Stay focused, avoid extreme statements, lay off the character assaults, and remember the toothpaste.
Fighting on some level appears to be unavoidable, and in fact crucial to human relationships—conflict creates depth. Maybe in your relationship you refer to fights as “squabbles” or “disagreements.” Regardless of how you think about the occasional bursting forth of anger, it almost certainly happens in your life.
But why does conflict often present so destructively when it comes out? If the goal is to create depth, isn’t there a more effective way?
My general view is that fights are an expression of anger, and that anger is an expression of something else: some fear. That something else is the real trigger that sparks the fight, and it’s also where the deepest opportunity for growth occurs if we can bring it to light. The challenge is that we often have a hard time seeing through the drama of the fight to the core trigger below.
This is why I employ the method I shared in my last post on fighting to understand what’s going on below the anger. Once I’ve got it figured out to the best of my ability, I share the whole messy thing with my partner.
One valid criticism of my method is that it takes too long in the midst of a fight. If you have to go off and process all these thoughts and ideas, you might be pissing your partner off even more by refusing to engage. Good point.
In my relationship, when Aubrie wants to engage, any delay feels like avoidance and abandonment to her. So it’s important for me to stay present with her and try my best to process if possible, even if it’s uncomfortable and I’m lacking answers. That is challenging for me, but it’s the right direction to stretch myself for the sake of our relationship.
During these times, I’m often pretty angry myself. When the adrenaline is flowing, it can be hard not to say something that makes matters worse. And that’s when I try to remember this simple truth from a sagely coffee shop owner in my hometown. “Words are like toothpaste. Once you squeeze them out, you can’t get them back in.”
It’s a simple truth with profound implications. Be careful of your words. They have lasting impact. Avoid intentionally harmful statements; there’s simply no need to cause damage in a fight since what you’re really aiming for is a positive change. Don’t make “always” or “never” statements. Rather, stay focused on the issue at hand. Avoid criticizing your partner’s overall character—it’s simply too harmful to hear and it’s probably not true. Instead, focus on the specific action that you’re unhappy about and that you’re trying to change.

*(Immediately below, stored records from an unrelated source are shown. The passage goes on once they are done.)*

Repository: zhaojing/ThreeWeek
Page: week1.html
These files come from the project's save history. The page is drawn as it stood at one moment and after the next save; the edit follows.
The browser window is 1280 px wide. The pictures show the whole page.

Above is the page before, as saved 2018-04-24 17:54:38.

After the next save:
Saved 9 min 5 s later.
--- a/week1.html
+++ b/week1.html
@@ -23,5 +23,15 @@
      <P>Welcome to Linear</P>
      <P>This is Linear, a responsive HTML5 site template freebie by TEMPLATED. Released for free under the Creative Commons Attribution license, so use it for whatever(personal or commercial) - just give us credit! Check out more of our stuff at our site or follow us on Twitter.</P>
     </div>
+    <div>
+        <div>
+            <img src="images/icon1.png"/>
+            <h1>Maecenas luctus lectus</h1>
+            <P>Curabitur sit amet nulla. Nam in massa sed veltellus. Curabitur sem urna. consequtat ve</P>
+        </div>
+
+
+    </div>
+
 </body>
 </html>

These are all tips you’ve heard before, but they can be hard to remember in the midst of a fight. So when the adrenaline is pumping, if you can’t remember anything else, just think of toothpaste.